Calcite mineral has a considerable hardness; its Mohs hardness value is 3. The specific gravity of calcite is 2.71. Moreover, this mineral can be transparent or opaque. Occasionally it may show phosphorescence or fluorescence. Single crystals of calcite show birefringence; if we observe an object through this crystal, it appears doubled.
Furthermore, calcite can dissolve in many acid forms. Similarly, it can dissolve in groundwater. Sometimes, it gets precipitated by groundwater; however, factors like temperature and pH of the groundwater have an effect on this precipitation. Moreover, the construction industry is the main consumer of calcite; they use this mineral in the form of limestone and marble to produce cement and concrete. Besides, microbiologically precipitated calcite has many applications including soil remediation, soil stabilization and concrete repair.
What is Aragonite?
Aragonite is a stable polymorph of calcium carbonate. This mineral is formed as a result of precipitation from marine and freshwater environments. The crystal structure of this mineral is orthorhombic. Aragonite mainly occurs in either columnar or fibrous forms. There can be different coloured aragonite minerals: white, red, yellow, orange, green, purple, etc.
The fracture of this mineral is subconchoidal. Its hardness in the Mohs scale is between 3.5 to 4.0. Its specific gravity is 2.96. When considering the lustre, it has vitreous, resinous on fracture surfaces. Moreover, its mineral streak is white.
More importantly, this mineral is thermodynamically unstable at standard temperature and pressure. Therefore, it tends to convert into calcite on scales of 107 to 108 years. That means; calcite is more stable than aragonite. When considering the uses of this mineral, it is essential for the replication of reef conditions in aquaria. Furthermore, it keeps the pH of the seawater close to its natural level.
What is the Relationship Between Calcite and Aragonite?
- Calcite and aragonite are polymorphs of calcium carbonate.
- At surface conditions, aragonite spontaneously turns into calcite over geologic time.
What is the Difference Between Calcite and Aragonite?
Calcium carbonate has three polymorphs: calcite, aragonite and vaterite. The key difference between calcite and aragonite is that the crystal system of calcite is trigonal, whereas the crystal system of aragonite is orthorhombic.

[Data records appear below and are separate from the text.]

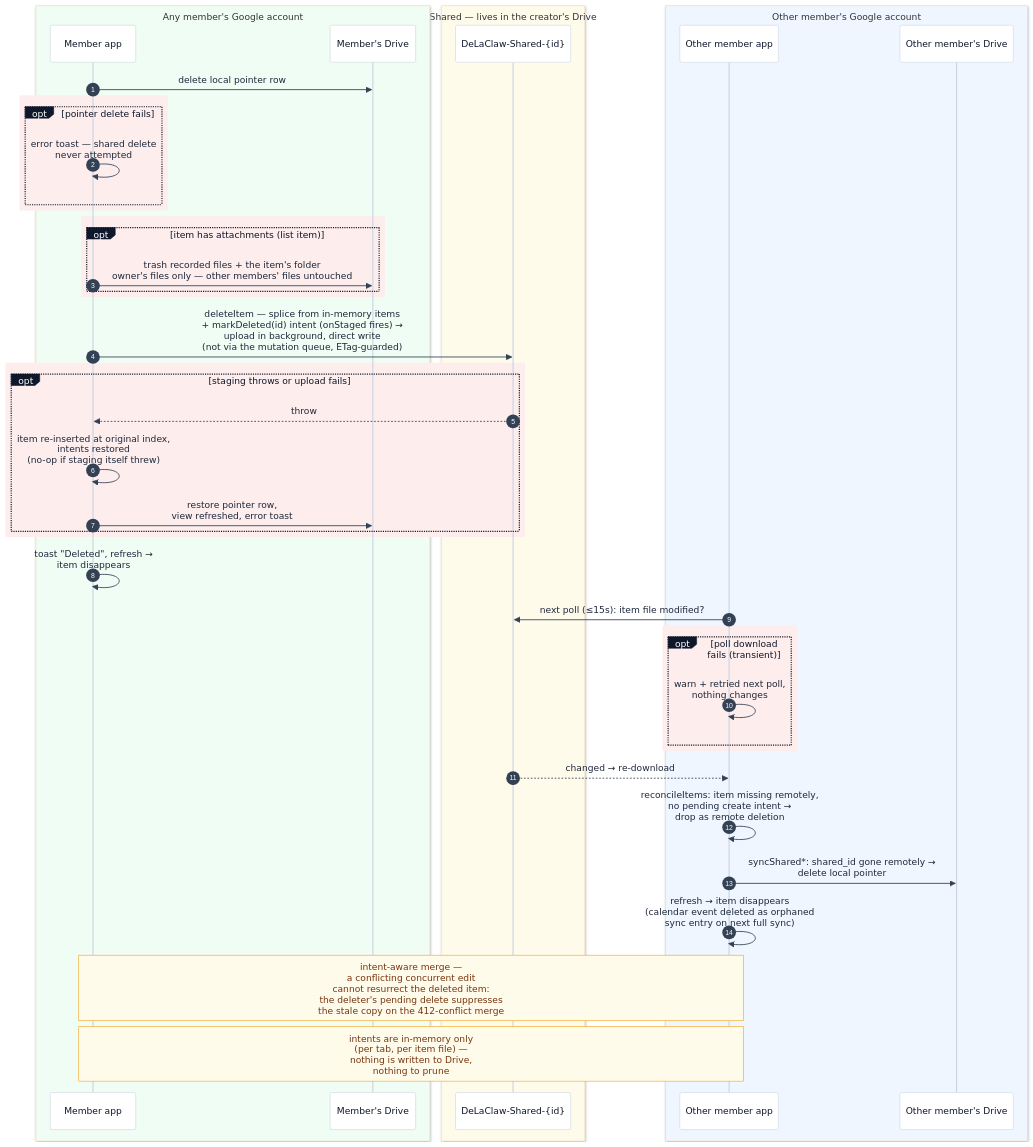
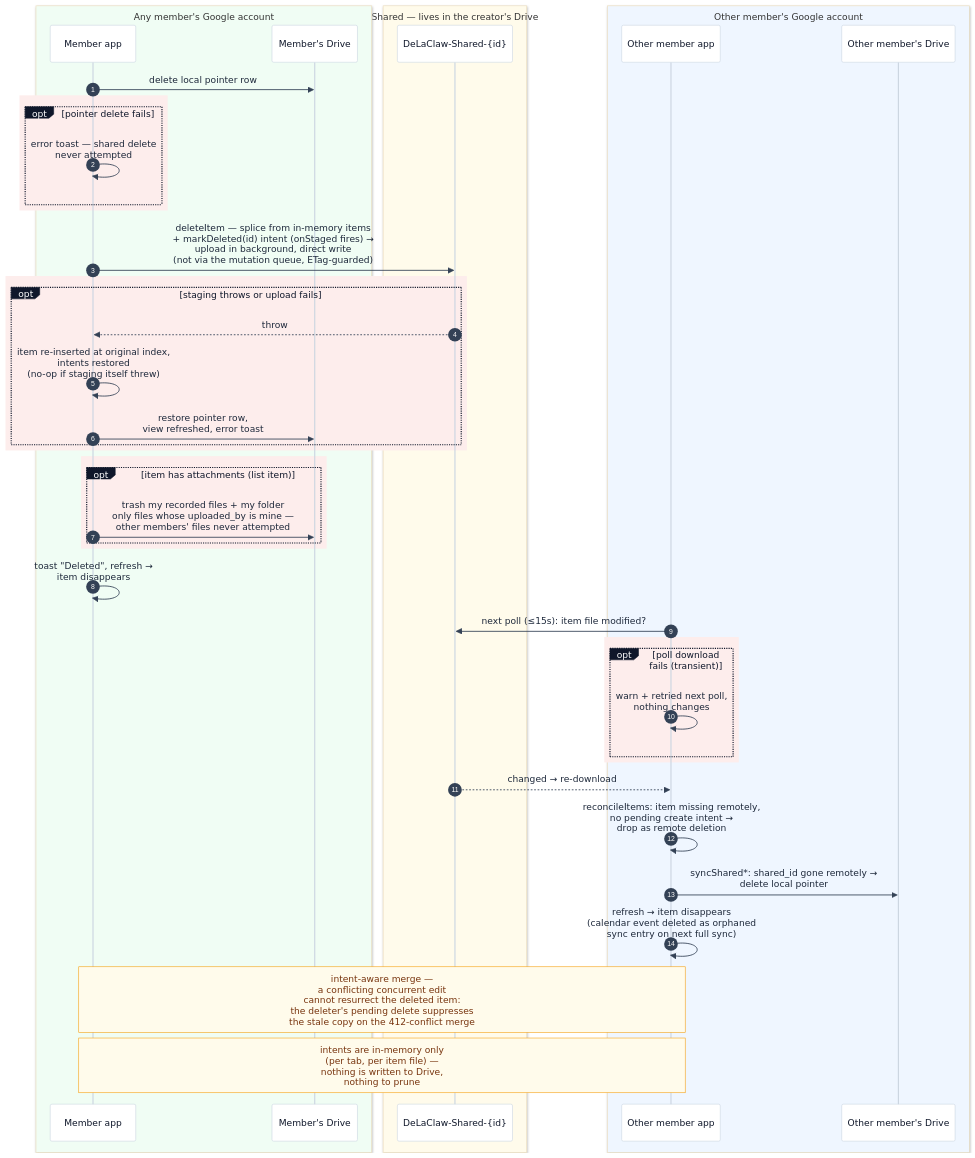
The eighth of 14 diagrams in docs-site/sharing.md (AntGro/DeLaClaw), drawn with Mermaid before and after one commit. The commit also changed other lines of this file and 9 other files, not shown here.

````diff
--- a/docs-site/sharing.md
+++ b/docs-site/sharing.md
@@ -400,49 +400,49 @@
 ```mermaid
 %%{init: {'theme': 'base', 'themeVariables': {'background': '#fbfaf8', 'actorBkg': '#ffffff', 'actorBorder': '#cbd5e1', 'actorTextColor': '#0f172a', 'actorLineColor': '#cbd5e1', 'signalColor': '#334155', 'signalTextColor': '#1e293b', 'noteBkgColor': '#fffbeb', 'noteBorderColor': '#f59e0b', 'noteTextColor': '#78350f', 'labelBoxBkgColor': '#0f172a', 'labelBoxBorderColor': '#0f172a', 'labelTextColor': '#ffffff'}}}%%
 sequenceDiagram
     autonumber
     box rgb(240,253,244) Any member's Google account
     participant MA as Member app
     participant MD as Member's Drive
     end
     box rgb(255,251,235) Shared — lives in the creator's Drive
     participant SF as DeLaClaw-Shared-{id}
     end
     box rgb(239,246,255) Other member's Google account
     participant OA as Other member app
     participant OD as Other member's Drive
     end
 
     MA->>MD: delete local pointer row
     rect rgb(253, 237, 236)
     opt pointer delete fails
         MA->>MA: error toast — shared delete<br/>never attempted
     end
     end
-    rect rgb(253, 237, 236)
-    opt item has attachments (list item)
-        MA->>MD: trash recorded files + the item's folder<br/>owner's files only — other members' files untouched
-    end
-    end
     MA->>SF: deleteItem — splice from in-memory items<br/>+ markDeleted(id) intent (onStaged fires) →<br/>upload in background, direct write<br/>(not via the mutation queue, ETag-guarded)
     rect rgb(253, 237, 236)
     opt staging throws or upload fails
         SF-->>MA: throw
         MA->>MA: item re-inserted at original index,<br/>intents restored<br/>(no-op if staging itself threw)
         MA->>MD: restore pointer row,<br/>view refreshed, error toast
+    end
+    end
+    rect rgb(253, 237, 236)
+    opt item has attachments (list item)
+        MA->>MD: trash my recorded files + my folder<br/>only files whose uploaded_by is mine —<br/>other members' files never attempted
     end
     end
     MA->>MA: toast "Deleted", refresh →<br/>item disappears
     OA->>SF: next poll (≤15s): item file modified?
     rect rgb(253, 237, 236)
     opt poll download fails (transient)
         OA->>OA: warn + retried next poll,<br/>nothing changes
     end
     end
     SF-->>OA: changed → re-download
     OA->>OA: reconcileItems: item missing remotely,<br/>no pending create intent →<br/>drop as remote deletion
     OA->>OD: syncShared*: shared_id gone remotely →<br/>delete local pointer
     OA->>OA: refresh → item disappears<br/>(calendar event deleted as orphaned<br/>sync entry on next full sync)
     Note over MA,OA: intent-aware merge —<br/>a conflicting concurrent edit<br/>cannot resurrect the deleted item:<br/>the deleter's pending delete suppresses<br/>the stale copy on the 412-conflict merge
     Note over MA,OA: intents are in-memory only<br/>(per tab, per item file) —<br/>nothing is written to Drive,<br/>nothing to prune
 ```
````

There is also a difference between calcite and aragonite in terms of stability. Calcite is the most stable polymorph of calcium carbonate. Although aragonite is also a stable polymorph, it is not stable as calcite.
Below infographic provides more details regarding the difference between calcite and aragonite.
Summary – Calcite vs Aragonite
Calcite and aragonite are polymorphs of calcium carbonate. The key difference between calcite and aragonite is that the crystal system of calcite is trigonal, whereas the crystal system of aragonite is orthorhombic. Moreover, calcite is more stable than aragonite.